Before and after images
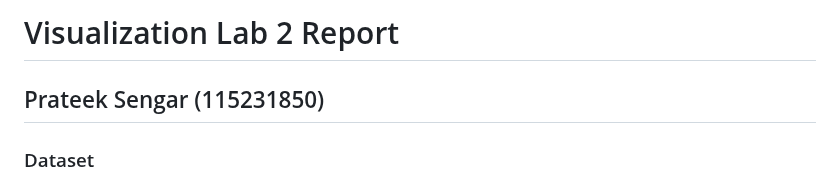
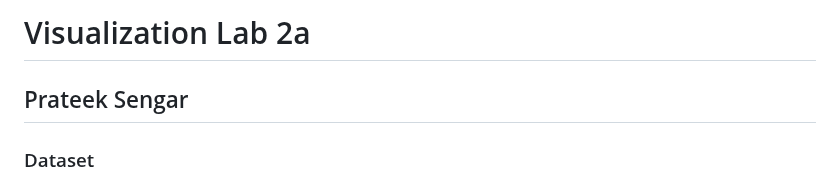
Before and after one commit to Prateek-27/USHealth-Scree-Scatter-PCA, a Markdown page: README.md, the part around the change. GitHub-like rendering.

```diff
--- a/README.md
+++ b/README.md
@@ -1,5 +1,5 @@
-# Visualization Lab 2 Report
-## Prateek Sengar (115231850)
+# Visualization Lab 2a
+## Prateek Sengar
 
 ### Dataset
 I was very intrigued by the data regarding the Social Health of the United States, hence I decided to go with it and notice some trends. The dataset had 181 columns and 3144 rows from which I chose 15 which I felt would describe the current social and health status of the United States as a whole. There was a lot of preprocessing that went into creating the final dataset. Some examples are removing the excessive columns and rows, dealing with NaN values, etc. The final dataset had 15 columns and 527 rows. Also, entries were each county and rows were selected by taking 3 of the most and least populous counties, and the remaining were average-populated counties for each state.
```
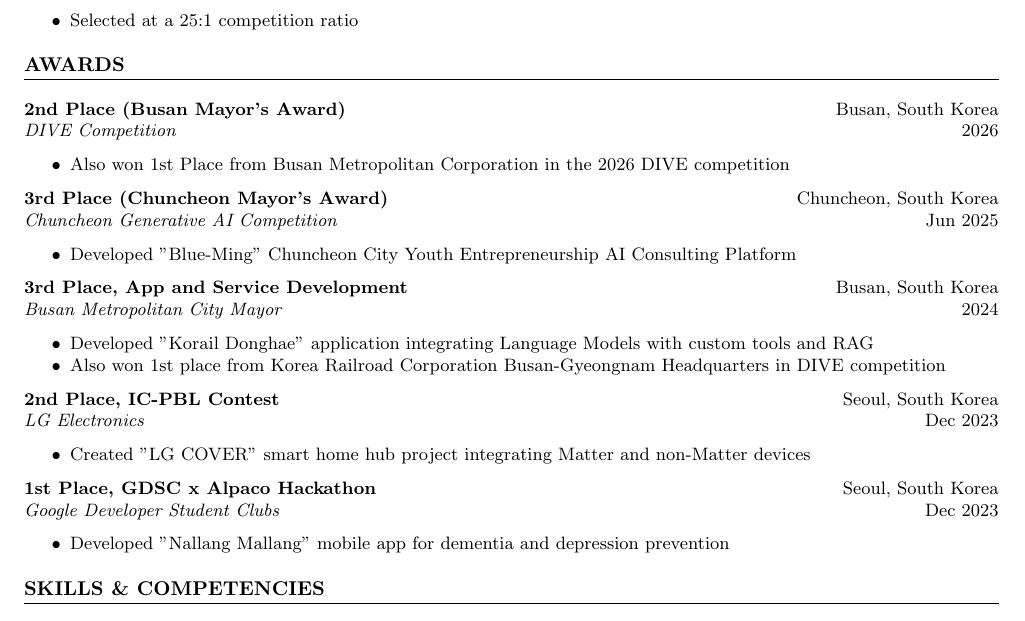
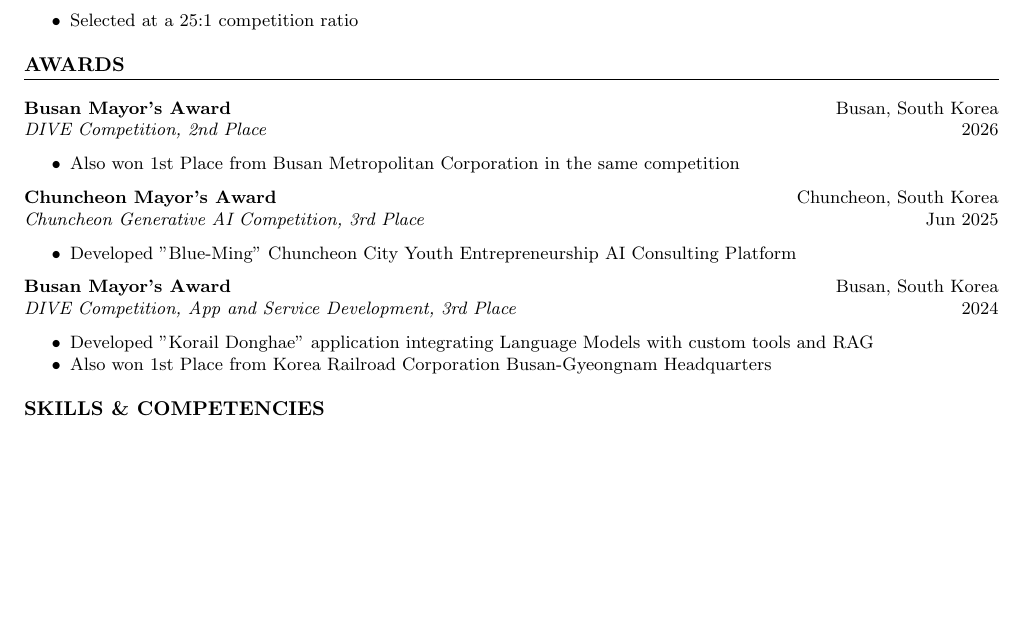
Before and after one commit to opusdeisong/opusdeisong.github.io, a LaTeX CV (woojungsongcv.tex): part of page 2 of 2, cut so that both start at the same text, the shorter picture padded with empty space. Compiled offline with pdfLaTeX.

Commit message:
CV: keep only mayor-level awards, lead with the award name; reorder About awards by year

```diff
--- a/woojungsongcv.tex
+++ b/woojungsongcv.tex
@@ -135,39 +135,25 @@
 % Awards Section
 \section*{AWARDS}
 \noindent
-\textbf{2nd Place (Busan Mayor's Award)} \hfill Busan, South Korea\\
-\textit{DIVE Competition} \hfill 2026
+\textbf{Busan Mayor's Award} \hfill Busan, South Korea\\
+\textit{DIVE Competition, 2nd Place} \hfill 2026
 \begin{itemize}
-    \item Also won 1st Place from Busan Metropolitan Corporation in the 2026 DIVE competition
+    \item Also won 1st Place from Busan Metropolitan Corporation in the same competition
 \end{itemize}
 
 \noindent
-\textbf{3rd Place (Chuncheon Mayor's Award)} \hfill Chuncheon, South Korea\\
-\textit{Chuncheon Generative AI Competition} \hfill Jun 2025
+\textbf{Chuncheon Mayor's Award} \hfill Chuncheon, South Korea\\
+\textit{Chuncheon Generative AI Competition, 3rd Place} \hfill Jun 2025
 \begin{itemize}
     \item Developed "Blue-Ming" Chuncheon City Youth Entrepreneurship AI Consulting Platform
 \end{itemize}
 
 \noindent
-\textbf{3rd Place, App and Service Development} \hfill Busan, South Korea\\
-\textit{Busan Metropolitan City Mayor} \hfill 2024
+\textbf{Busan Mayor's Award} \hfill Busan, South Korea\\
+\textit{DIVE Competition, App and Service Development, 3rd Place} \hfill 2024
 \begin{itemize}
     \item Developed "Korail Donghae" application integrating Language Models with custom tools and RAG
-    \item Also won 1st place from Korea Railroad Corporation Busan-Gyeongnam Headquarters in DIVE competition
-\end{itemize}
-
-\noindent
-\textbf{2nd Place, IC-PBL Contest} \hfill Seoul, South Korea\\
-\textit{LG Electronics} \hfill Dec 2023
-\begin{itemize}
-    \item Created "LG COVER" smart home hub project integrating Matter and non-Matter devices
-\end{itemize}
-
-\noindent
-\textbf{1st Place, GDSC x Alpaco Hackathon} \hfill Seoul, South Korea\\
-\textit{Google Developer Student Clubs} \hfill Dec 2023
-\begin{itemize}
-    \item Developed "Nallang Mallang" mobile app for dementia and depression prevention
+    \item Also won 1st Place from Korea Railroad Corporation Busan-Gyeongnam Headquarters
 \end{itemize}
 
 % Skills Section
```
Also changed, not shown: Woojung_Song_CV.pdf, 1 other file.
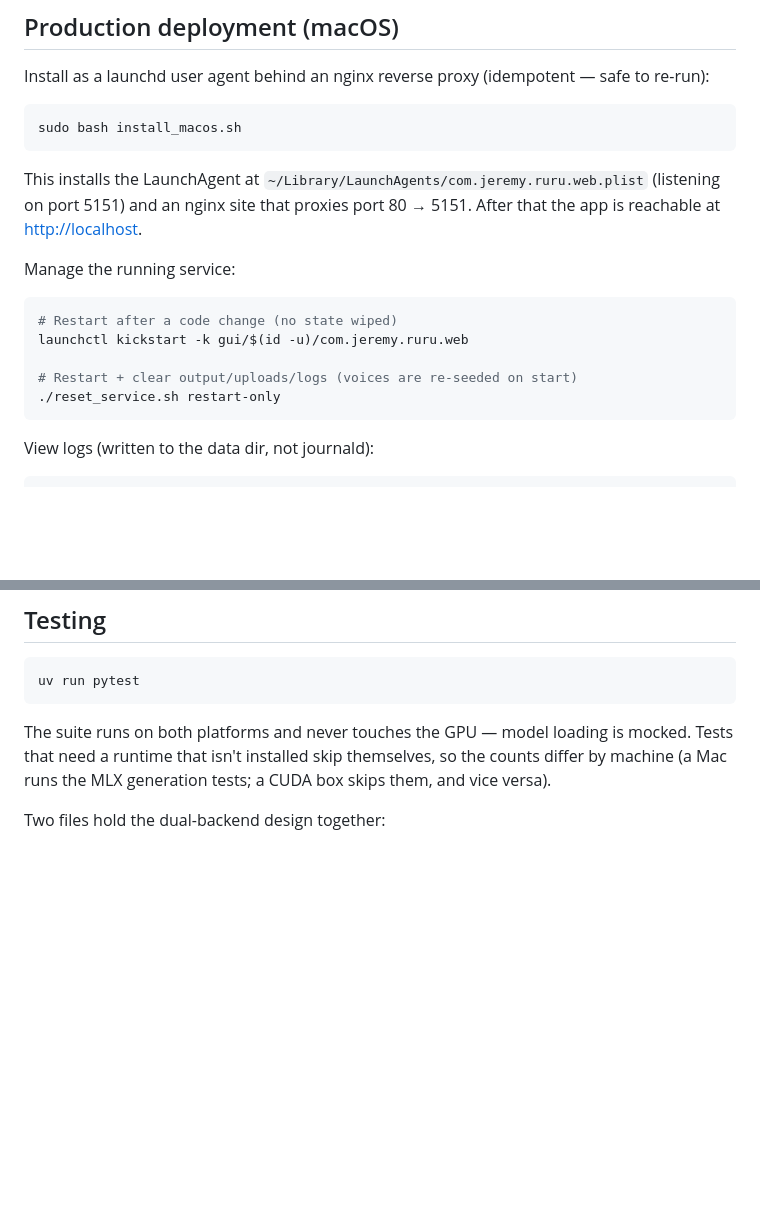
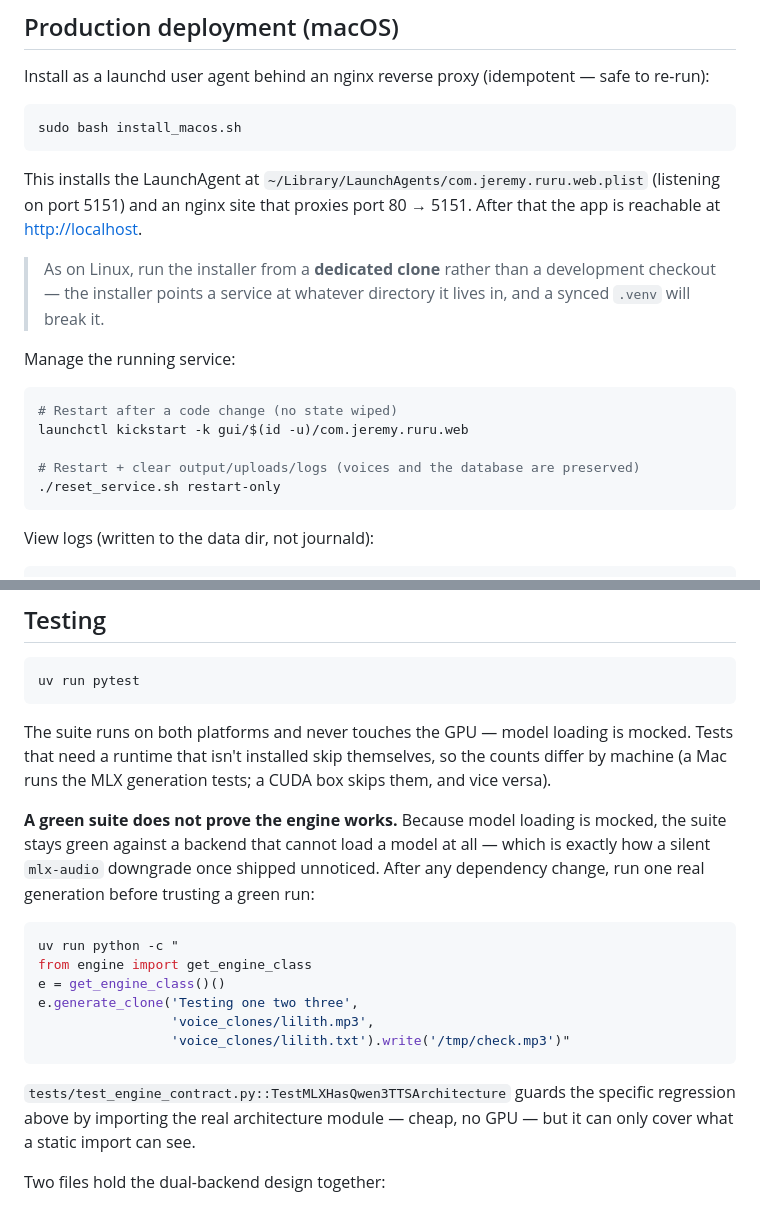
Before and after one commit to BitsofJeremy/ruru, a Markdown page: README.md, 2 parts joined by grey strips. GitHub-like rendering; blank space fills up the shorter version.

````diff
--- a/README.md
+++ b/README.md
@@ -81,13 +81,15 @@ sudo bash install_macos.sh
 
 This installs the LaunchAgent at `~/Library/LaunchAgents/com.jeremy.ruru.web.plist` (listening on port 5151) and an nginx site that proxies port 80 → 5151. After that the app is reachable at [http://localhost](http://localhost).
 
+> As on Linux, run the installer from a **dedicated clone** rather than a development checkout — the installer points a service at whatever directory it lives in, and a synced `.venv` will break it.
+
 Manage the running service:
 
 ```bash
 # Restart after a code change (no state wiped)
 launchctl kickstart -k gui/$(id -u)/com.jeremy.ruru.web
 
-# Restart + clear output/uploads/logs (voices are re-seeded on start)
+# Restart + clear output/uploads/logs (voices and the database are preserved)
 ./reset_service.sh restart-only
 ```
 
@@ -238,6 +240,19 @@ uv run pytest
 
 The suite runs on both platforms and never touches the GPU — model loading is mocked. Tests that need a runtime that isn't installed skip themselves, so the counts differ by machine (a Mac runs the MLX generation tests; a CUDA box skips them, and vice versa).
 
+**A green suite does not prove the engine works.** Because model loading is mocked, the suite stays green against a backend that cannot load a model at all — which is exactly how a silent `mlx-audio` downgrade once shipped unnoticed. After any dependency change, run one real generation before trusting a green run:
+
+```bash
+uv run python -c "
+from engine import get_engine_class
+e = get_engine_class()()
+e.generate_clone('Testing one two three',
+                 'voice_clones/lilith.mp3',
+                 'voice_clones/lilith.txt').write('/tmp/check.mp3')"
+```
+
+`tests/test_engine_contract.py::TestMLXHasQwen3TTSArchitecture` guards the specific regression above by importing the real architecture module — cheap, no GPU — but it can only cover what a static import can see.
+
 Two files hold the dual-backend design together:
 
 - `tests/test_engine_contract.py` — checks every backend class against the shared interface: method presence and signatures, `is_loaded` genuinely being a property, synchronous methods, and that both generators return something that is **both** tuple-unpackable and `.write()`-able. That last one matters: returning a bare `(wav, sr)` tuple satisfies the unpacking call sites and then fails at `result.write(...)`.
````
Also changed, not shown: CLAUDE.md (+3 -2 lines), TODO.md (+124 -11 lines).
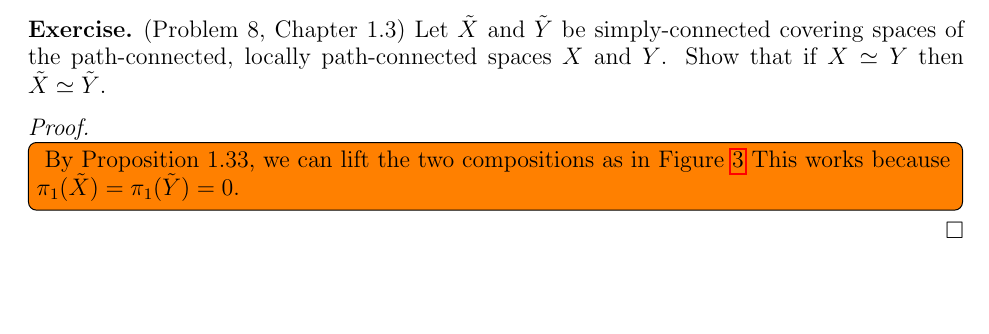
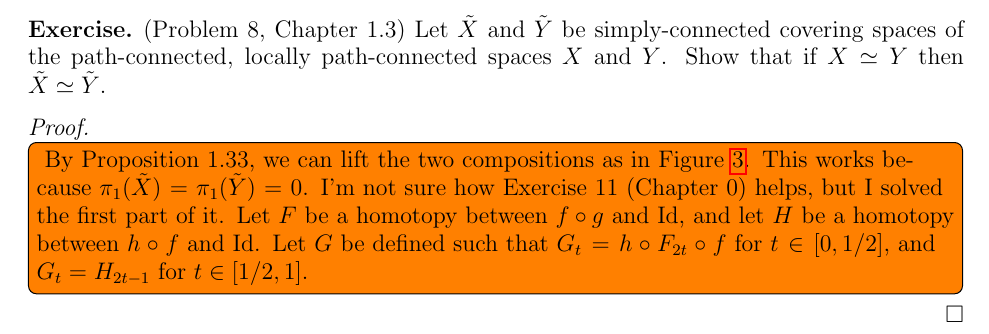
Before and after one commit to hidenori-shinohara/courses, a LaTeX problem sheet (math611/hw4/math611-hw4.tex): part of page 2 of 4, cut so that both start at the same text, the shorter picture padded with empty space. Compiled offline with pdfLaTeX.

Commit message:
Finish Exercise 11 (Chapter 0), which is supposed to help me with Problem 8 (611)

```diff
--- a/math611/hw4/math611-hw4.tex
+++ b/math611/hw4/math611-hw4.tex
@@ -138,8 +138,11 @@
 
 \begin{proof}
   \todo[inline]{
-    By Proposition 1.33, we can lift the two compositions as in Figure \ref{fig:problem8}
+    By Proposition 1.33, we can lift the two compositions as in Figure \ref{fig:problem8}.
     This works because $\pi_1(\tilde{X}) = \pi_1(\tilde{Y}) = 0$.
+    I'm not sure how Exercise 11 (Chapter 0) helps, but I solved the first part of it.
+    Let $F$ be a homotopy between $f \circ g$ and $\Id$, and let $H$ be a homotopy between $h \circ f$ and $\Id$.
+    Let $G$ be defined such that $G_t = h \circ F_{2t} \circ f$ for $t \in [0, 1/2]$, and $G_t = H_{2t - 1}$ for $t \in [1/2, 1]$.
   }
   \begin{figure}
     \includegraphics[width=.5\linewidth]{problem8.jpeg}
```
Also changed, not shown: math611/hw4/math611-hw4.pdf.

*YOUR OBJECTIVE*
Search the data for "Busan". Copy each line that has it.

*WRITTEN SOLUTION*
-\textbf{2nd Place (Busan Mayor's Award)} \hfill Busan, South Korea\\
+\textbf{Busan Mayor's Award} \hfill Busan, South Korea\\
-    \item Also won 1st Place from Busan Metropolitan Corporation in the 2026 DIVE competition
+    \item Also won 1st Place from Busan Metropolitan Corporation in the same competition
-\textbf{3rd Place, App and Service Development} \hfill Busan, South Korea\\
-\textit{Busan Metropolitan City Mayor} \hfill 2024
+\textbf{Busan Mayor's Award} \hfill Busan, South Korea\\
-    \item Also won 1st place from Korea Railroad Corporation Busan-Gyeongnam Headquarters in DIVE competition
+    \item Also won 1st Place from Korea Railroad Corporation Busan-Gyeongnam Headquarters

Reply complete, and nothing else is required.